In the cheap barbershop Tharlo sits in front of a mirror, Yangchuo standing behind him. On a small table, there is a pile of banknotes. Tharlo keeps adding more banknotes to the pile, and asks the girl to put the money away. She returns, massages the top of his head, and asks him to let her cut his ponytail, so he won’t be recognized. He nods his assent and closes his eyes. As the shot continues to unfold, she shaves his head. Even though we suspect Yangchuo to be a swindler and a cheat, she seems to be overcome by the solemnity of the operation.
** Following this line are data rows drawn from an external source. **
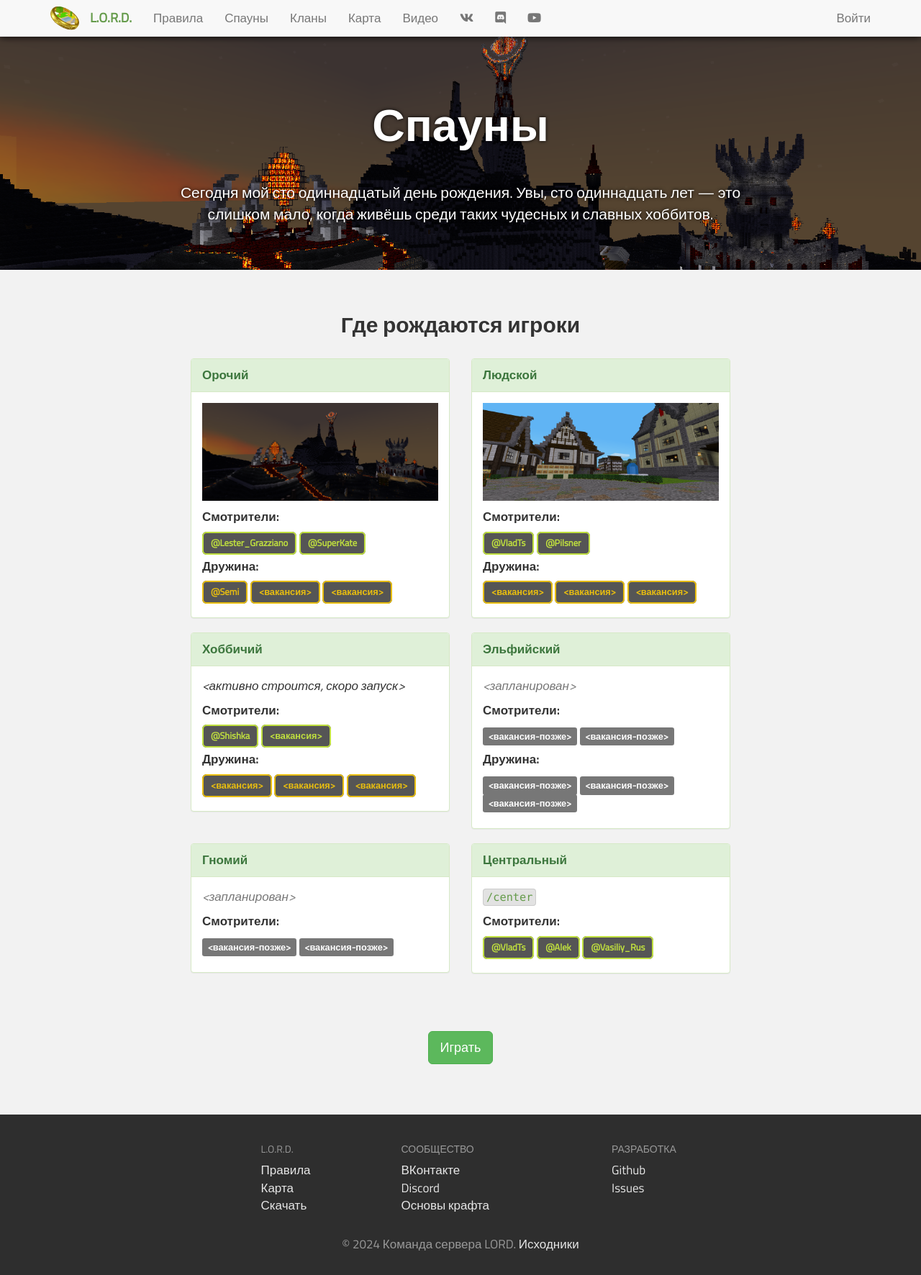
After one commit to lord-server/lord-server.ru, a Laravel app: page /spawns in a window 1280 px wide. The commit adds this page. Shown: the whole page at 72% size. Run offline with Laravel 12, Linux system fonts and the light colour scheme; style sheets or scripts are compiled from the project's sources; parts of the project's set-up code (start-up, migrations or seed data) failed here and were passed over.

Commit message:
Add `/spawns` page. Closes #53

```diff
--- /dev/null
+++ b/app/Http/Controllers/Pages/SpawnsController.php
@@ -0,0 +1,19 @@
+<?php
+namespace App\Http\Controllers\Pages;
+
+use App\Http\Controller;
+use Illuminate\Contracts\View\View;
+use Illuminate\Http\Request;
+
+class SpawnsController extends Controller
+{
+    /**
+     * @param Request $request
+     *
+     * @return View
+     */
+    public function __invoke(Request $request): View
+    {
+        return view('spawns');
+    }
+}
--- a/lang/ru/messages.php
+++ b/lang/ru/messages.php
@@ -25,4 +25,17 @@ return [
     // On Pages messages
     //--------------------------------------------------------------------------
     'Others'                   => 'Другие',
+    // Spawns:
+    'spawns'                   => [
+        'Orcish'  => 'Орочий',
+        'Human'   => 'Людской',
+        'Hobbit'  => 'Хоббичий',
+        'Elven'   => 'Эльфийский',
+        'Dwarven' => 'Гномий',
+        'Central' => 'Центральный',
+    ],
+    'spawn'                    => [
+        'Keepers' => 'Смотрители',
+        'Squad'   => 'Дружина',
+    ],
 ];
--- /dev/null
+++ b/resources/scss/_roles.scss
@@ -0,0 +1,20 @@
+
+
+.label-clan-member, .label-keeper, .label-squad {
+    background-color: $role-bg-color;
+    font-weight: bold !important;
+    border: .25rem solid;
+    border-radius: 6px;
+    padding: 4px 10px 5px;
+}
+
+.label-clan-member {
+    color: $role-color-clan-member;
+}
+.label-keeper {
+    color: $role-color-keeper;
+}
+
+.label-squad {
+    color: $role-color-squad;
+}
--- a/resources/scss/_variables.scss
+++ b/resources/scss/_variables.scss
@@ -1,2 +1,7 @@
 
-$main-color: hsl(100, 35%, 45%)
+$main-color: hsl(100, 35%, 45%);
+
+$role-bg-color: #555;
+$role-color-clan-member: #3db;
+$role-color-keeper: #c0e03e;
+$role-color-squad: #e9be0f;
--- a/resources/scss/app.scss
+++ b/resources/scss/app.scss
@@ -1,11 +1,12 @@
 // Global stytes
 
 @import "variables";
-@import "fonts";     // Fonts (currently Titillium Web)
-@import "navbar";    // Navigation bar
-@import "content";   // Content margins
-@import "jumbotron"; // Jumbotron
-@import "footer";    // Footer (copyright information, link to GitHub)
+@import "fonts";
+@import "navbar";
+@import "jumbotron";
+@import "footer";
+@import "roles";
+@import "content";
 
 ::-moz-selection {
 	background-color: hsl(100, 35%, 45%);
--- a/resources/views/layouts/app.blade.php
+++ b/resources/views/layouts/app.blade.php
@@ -45,6 +45,7 @@ $user = Auth::user();
         <div id="navbar" class="collapse navbar-collapse">
             <ul class="nav navbar-nav">
                 <li><a href="/rules">Правила</a></li>
+                <li><a href="/spawns">Спауны</a></li>
                 <li><a href="/clans" class="text-danger">Кланы</a></li>
                 <li><a href="/map">Карта</a></li>
                 <li><a href="/videos">Видео</a></li>
--- /dev/null
+++ b/resources/views/spawns.blade.php
@@ -0,0 +1,178 @@
+@extends('layouts.app')
+@section('title', 'Спауны')
+
+@section('jumbotron')
+    <div class="jumbotron">
+        <div class="center">
+            <h1>@yield('title')</h1>
+            <p>
+                Сегодня мой сто одиннадцатый день рождения. Увы, сто одиннадцать лет — это слишком мало, когда живёшь среди таких чудесных и славных хоббитов.
+            </p>
+        </div>
+    </div>
+@endsection
+
+
+@section('content')
+    <h2 class="center">Где рождаются игроки</h2>
+
+    <div class="row">
+        <div class="col-xs-12 col-lg-6">
+            <div class="panel panel-success download-panel">
+                <div class="panel-heading">
+                    <strong><?= __('messages.spawns.Orcish') ?></strong>
+                </div>
+                <div class="panel-body">
+                    <p>
+                        <img class="img-responsive" src="img/spawns/orcish.png" alt="Orcish Spawn">
+                    </p>
+                    <p>
+                        <b><?= __('messages.spawn.Keepers') ?>:</b>
+                        <div>
+                            <b class="label label-keeper">@Lester_Grazziano</b>
+                            <b class="label label-keeper">@SuperKate</b>
+                        </div>
+                    </p>
+                    <p>
+                        <b><?= __('messages.spawn.Squad') ?>:</b>
+                        <div>
+                            <b class="label label-squad">@Semi</b>
+                            <b class="label label-squad">&lt;вакансия&gt;</b>
+                            <b class="label label-squad">&lt;вакансия&gt;</b>
+                        </div>
+                    </p>
+                </div>
+            </div>
+        </div>
+        <div class="col-xs-12 col-lg-6">
+            <div class="panel panel-success download-panel">
+                <div class="panel-heading">
+                    <strong><?= __('messages.spawns.Human') ?></strong>
+                </div>
+                <div class="panel-body">
+                    <p>
+                        <img class="img-responsive" src="img/spawns/human.png" alt="Human Spawn">
+                    </p>
+                    <p>
+                        <b><?= __('messages.spawn.Keepers') ?>:</b>
+                        <div>
+                            <b class="label label-keeper">@VladTs</b>
+                            <b class="label label-keeper">@Pilsner</b>
+                        </div>
+                    </p>
+                    <p>
+                        <b><?= __('messages.spawn.Squad') ?>:</b>
+                        <div>
+                            <b class="label label-squad">&lt;вакансия&gt;</b>
+                            <b class="label label-squad">&lt;вакансия&gt;</b>
+                            <b class="label label-squad">&lt;вакансия&gt;</b>
+                        </div>
+                    </p>
+                </div>
+            </div>
+        </div>
+    </div>
+    <div class="row">
+        <div class="col-xs-12 col-lg-6">
+            <div class="panel panel-success download-panel">
+                <div class="panel-heading">
+                    <strong><?= __('messages.spawns.Hobbit') ?></strong>
+                </div>
+                <div class="panel-body">
+                    <p>
+                        <i>&lt;активно строится, скоро запуск&gt;</i>
+                    </p>
+                    <p>
+                        <b><?= __('messages.spawn.Keepers') ?>:</b>
+                        <div>
+                            <b class="label label-keeper">@Shishka</b>
+                            <b class="label label-keeper">&lt;вакансия&gt;</b>
+                        </div>
+                    </p>
+                    <p>
+                        <b><?= __('messages.spawn.Squad') ?>:</b>
+                        <div>
+                            <b class="label label-squad">&lt;вакансия&gt;</b>
+                            <b class="label label-squad">&lt;вакансия&gt;</b>
+                            <b class="label label-squad">&lt;вакансия&gt;</b>
+                        </div>
+                    </p>
+                </div>
+            </div>
+        </div>
+        <div class="col-xs-12 col-lg-6">
+            <div class="panel panel-success download-panel">
+                <div class="panel-heading">
+                    <strong><?= __('messages.spawns.Elven') ?></strong>
+                </div>
+                <div class="panel-body">
+                    <p>
+                        <i class="text-muted">&lt;запланирован&gt;</i>
+                    </p>
+                    <p>
+                        <b><?= __('messages.spawn.Keepers') ?>:</b>
+                        <div>
+                            <b class="label label-default text-muted">&lt;вакансия-позже&gt;</b>
+                            <b class="label label-default text-muted">&lt;вакансия-позже&gt;</b>
+                        </div>
+                    </p>
+                    <p>
+                        <b><?= __('messages.spawn.Squad') ?>:</b>
+                        <div>
+                            <b class="label label-default text-muted">&lt;вакансия-позже&gt;</b>
+                            <b class="label label-default text-muted">&lt;вакансия-позже&gt;</b>
+                            <b class="label label-default text-muted">&lt;вакансия-позже&gt;</b>
+                        </div>
+                    </p>
+                </div>
+            </div>
+        </div>
+    </div>
+    <div class="row">
+        <div class="col-xs-12 col-lg-6">
+            <div class="panel panel-success download-panel">
+                <div class="panel-heading">
+                    <strong><?= __('messages.spawns.Dwarven') ?></strong>
+                </div>
+                <div class="panel-body">
+                    <p>
+                        <i class="text-muted">&lt;запланирован&gt;</i>
+                    </p>
+                    <p>
+                        <b><?= __('messages.spawn.Keepers') ?>:</b>
+                        <div>
+                            <b class="label label-default text-muted">&lt;вакансия-позже&gt;</b>
+                            <b class="label label-default text-muted">&lt;вакансия-позже&gt;</b>
+                        </div>
+                    </p>
+                </div>
+            </div>
+        </div>
+        <div class="col-xs-12 col-lg-6">
+            <div class="panel panel-success download-panel">
+                <div class="panel-heading">
+                    <strong><?= __('messages.spawns.Central') ?></strong>
+                </div>
+                <div class="panel-body">
+                    <p>
+                        <code>/center</code>
+                    </p>
+                    <p>
+                        <b><?= __('messages.spawn.Keepers') ?>:</b>
+                        <div>
+                            <b class="label label-keeper">@VladTs</b>
+                            <b class="label label-keeper">@Alek</b>
+                            <b class="label label-keeper">@Vasiliy_Rus</b>
+                        </div>
+                    </p>
+                </div>
+            </div>
+        </div>
+    </div>
+
+
+    <h2 class="center">
+        <a class="btn btn-success btn-lg" href="/play"><?= __('messages.Play') ?></a>
+    </h2>
+
+@endsection
--- a/routes/web.php
+++ b/routes/web.php
@@ -12,6 +12,7 @@ Route::get('/play', Pages\PlayController::class);
 Route::get('/rules', [Pages\RulesController::class, 'forPlayers']);
 Route::get('/clans-rules', [Pages\RulesController::class, 'forClans']);
 Route::get('/map', Pages\MapController::class);
+Route::get('/spawns', Pages\SpawnsController::class);
 Route::get('/players', Pages\PlayersController::class);
 Route::get('/clans', Pages\ClansController::class);
 Route::get('/clans-new', Pages\ClansNewController::class);
```
Also changed, not shown: lang/en/messages.php (+13 -0 lines), public/img/spawns/human.png (added), public/img/spawns/orcish.png (added), 1 other file.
When this is over, Tharlo looks at the mirror, discovering with tears in his eyes, his new persona. In this gaze, it is no longer the fictional Tharlo, but television comedian Shide Nyima whose 17-year-old ponytail was a trademark, who is looking at himself, registering the loss. There is no turning back in this poignant merging of fiction and reality. Tharlo/Shide offers himself to the ministrations of the femme fatale, who enacts the mise en scène decided by the director, with the entire cast and crew holding their breath, because there will be no second take.
– Bérénice Reynaud
Born in Qinghai, Pema Tseden, an ethnic Tibetan, is also a published writer in Chinese and Tibetan. Since his thesis at the Beijing Film Academy, Grassland (rTswa thang / 草原, 2004), and his celebrated first feature, The Silent Holy Stones (Lhing vjags kyi ma ni rdo vbum / 静静的嘛呢石, 2005), his films have been shot in Tibetan, in his native province, and delve into multiple facets of the push-pull resistance-erosion of Tibetan culture faced by the double encroachment of Chinese domination and pervading modernity. Other works include The Search (Tshol ba / 寻找智美更登, 2009) and Old Dog (Khyi Rgan / 老狗, 2011).
This program is presented by the UCLA Film & Television Archive and the Academy of Motion Picture Arts and Sciences